We can also expect Microsoft to come through with a much more detailed and stringent specification for WGF 2.0. It seems that the extent to which DX9 hardware can vary has gotten their attention. In one of the sessions we attended, it was stressed that Microsoft doesn't want software developers to have to cater to multiple hardware paths in order to get good performance. In fact, they went so far as to say that they wanted a tight enough spec so that WGF 2.0 hardware would all support the same features implemented in the same way. Foreshadowing this, all capability bits have been eliminated from WGF 2.0 (meaning that either hardware will or will not support exactly the same set of functions as all other WGF 2.0 hardware). Vendor specific extensions will still be accessible through OpenGL, and we can expect the top graphics IHVs to try and differentiate themselves somehow. It may just become more of an AMD/Intel type of race where the differences come down to the underlying hardware architecture and technology.
Aside from all of this, a feature of the LDDM (Longhorn Display Driver Model) that we find really interesting (aside from windows managed virtualized memory) is that Microsoft wants to provide a scheduler for the GPU in order to have multiple graphics programs running on a single piece of hardware at the same time. At first, this will be support by simply batching together requests from different processes and scheduling them, but the future will be more complex. Hardware makers will need to put some effort into providing for context switching in graphics hardware. It will be interesting to see how efficiently this is implemented, as it could generate quite a bit of hardware overhead.

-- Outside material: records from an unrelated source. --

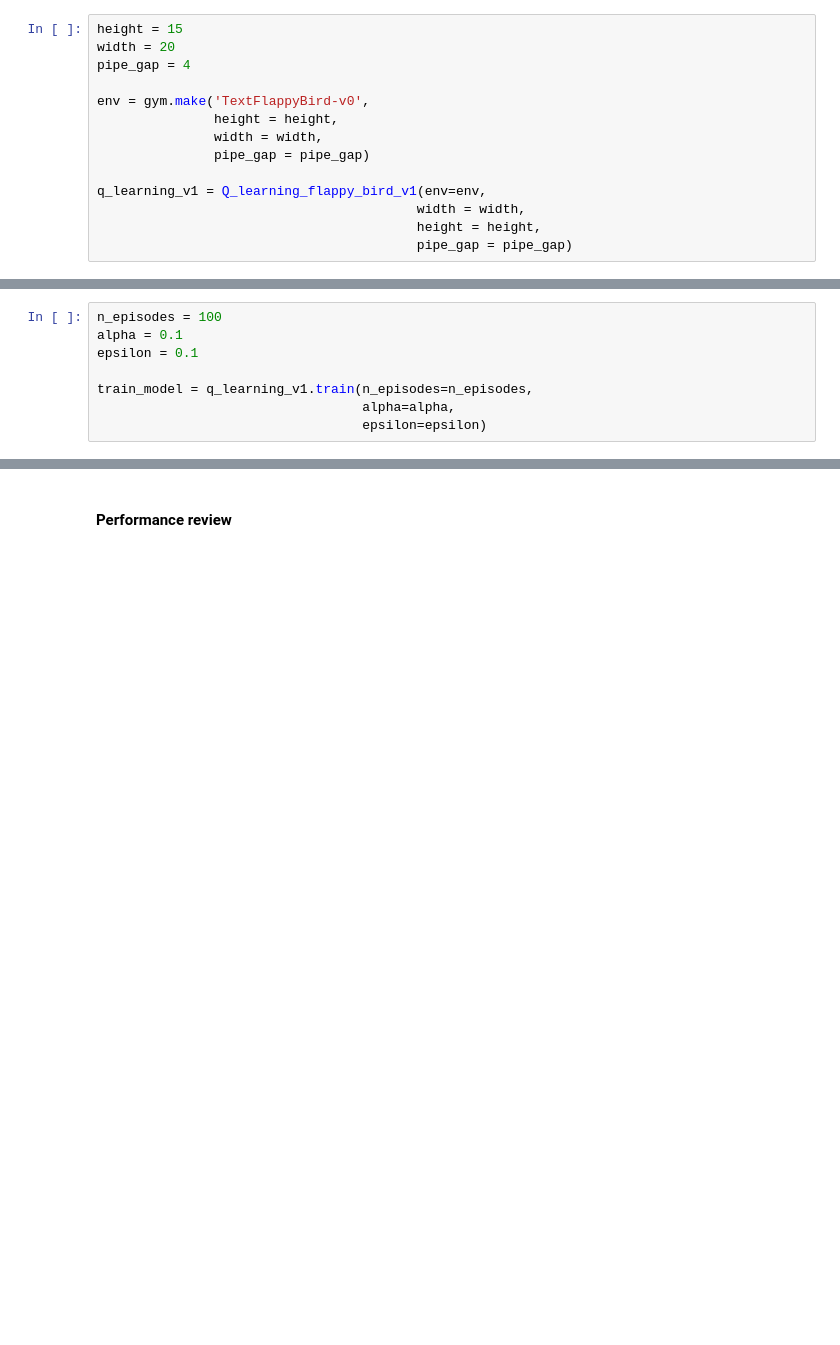
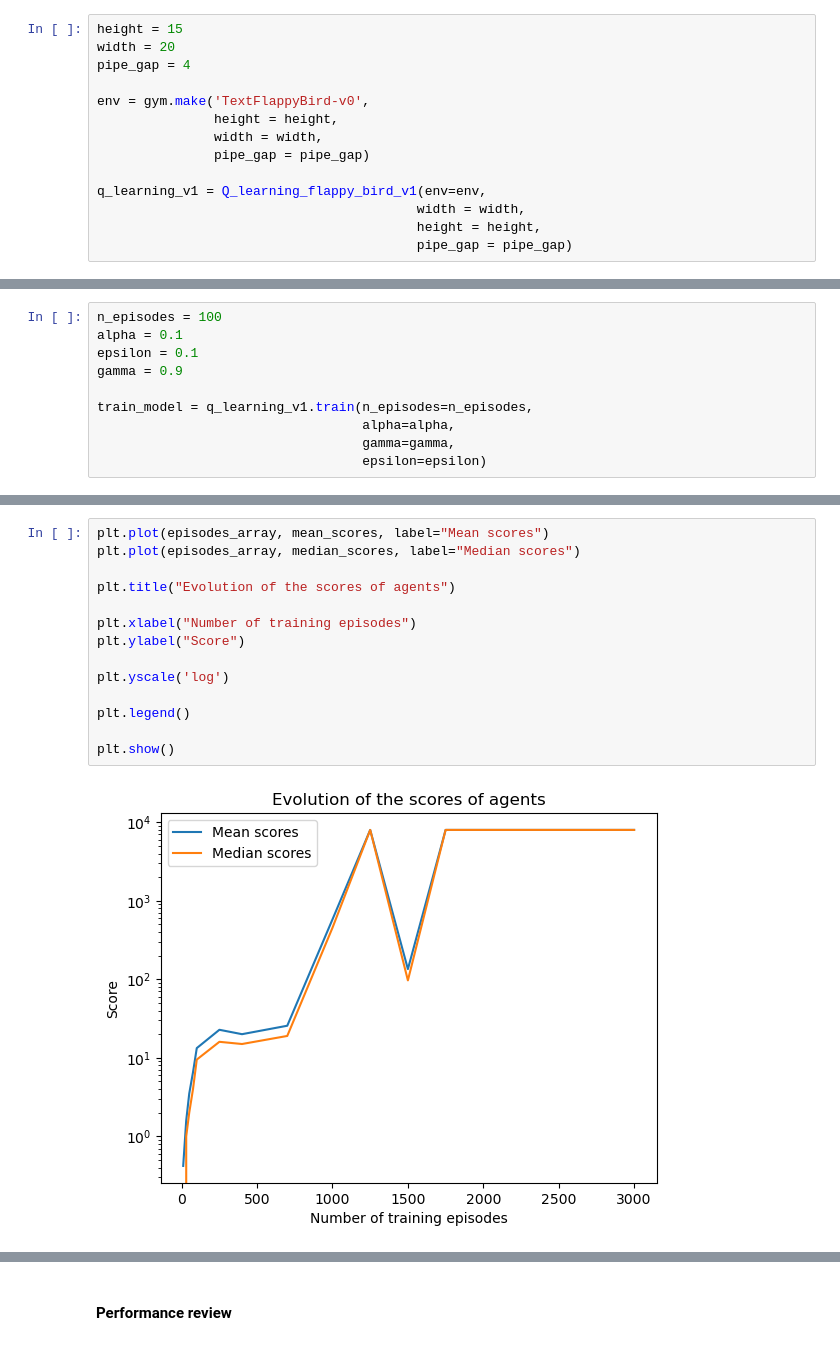
Before and after one commit to OmaMansou/RL-flappy-bird, a Jupyter notebook: RL implementation.ipynb, the cells around one changed output, grey strips where cells are left out. Saved outputs shown, nothing was run; the diff lists cells and outputs as text; blank space fills up the shorter version.

```diff
--- a/RL implementation.ipynb
+++ b/RL implementation.ipynb
@@ -304,9 +394,11 @@ Example of training :
 n_episodes = 100
 alpha = 0.1
 epsilon = 0.1
+gamma = 0.9
 
 train_model = q_learning_v1.train(n_episodes=n_episodes,
                                   alpha=alpha,
+                                  gamma=gamma,
                                   epsilon=epsilon)
 # %% [output]
 Episode : 100/100
@@ -328,0 +578,16 @@ Distance From Pipe (dx=0,dy=-11)
+# %%
+plt.plot(episodes_array, mean_scores, label="Mean scores")
+plt.plot(episodes_array, median_scores, label="Median scores")
+
+plt.title("Evolution of the scores of agents")
+
+plt.xlabel("Number of training episodes")
+plt.ylabel("Score")
+
+plt.yscale('log')
+
+plt.legend()
+
+plt.show()
+# %% [output]
+[figure, added]
```
Also changed, not shown: parts of 48 cells of this notebook, 5 other files.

That's about the extent of the current knowledge we have on WGF 2.0 and the LDDM. To be sure, we will bring you more information as we get a hold of it.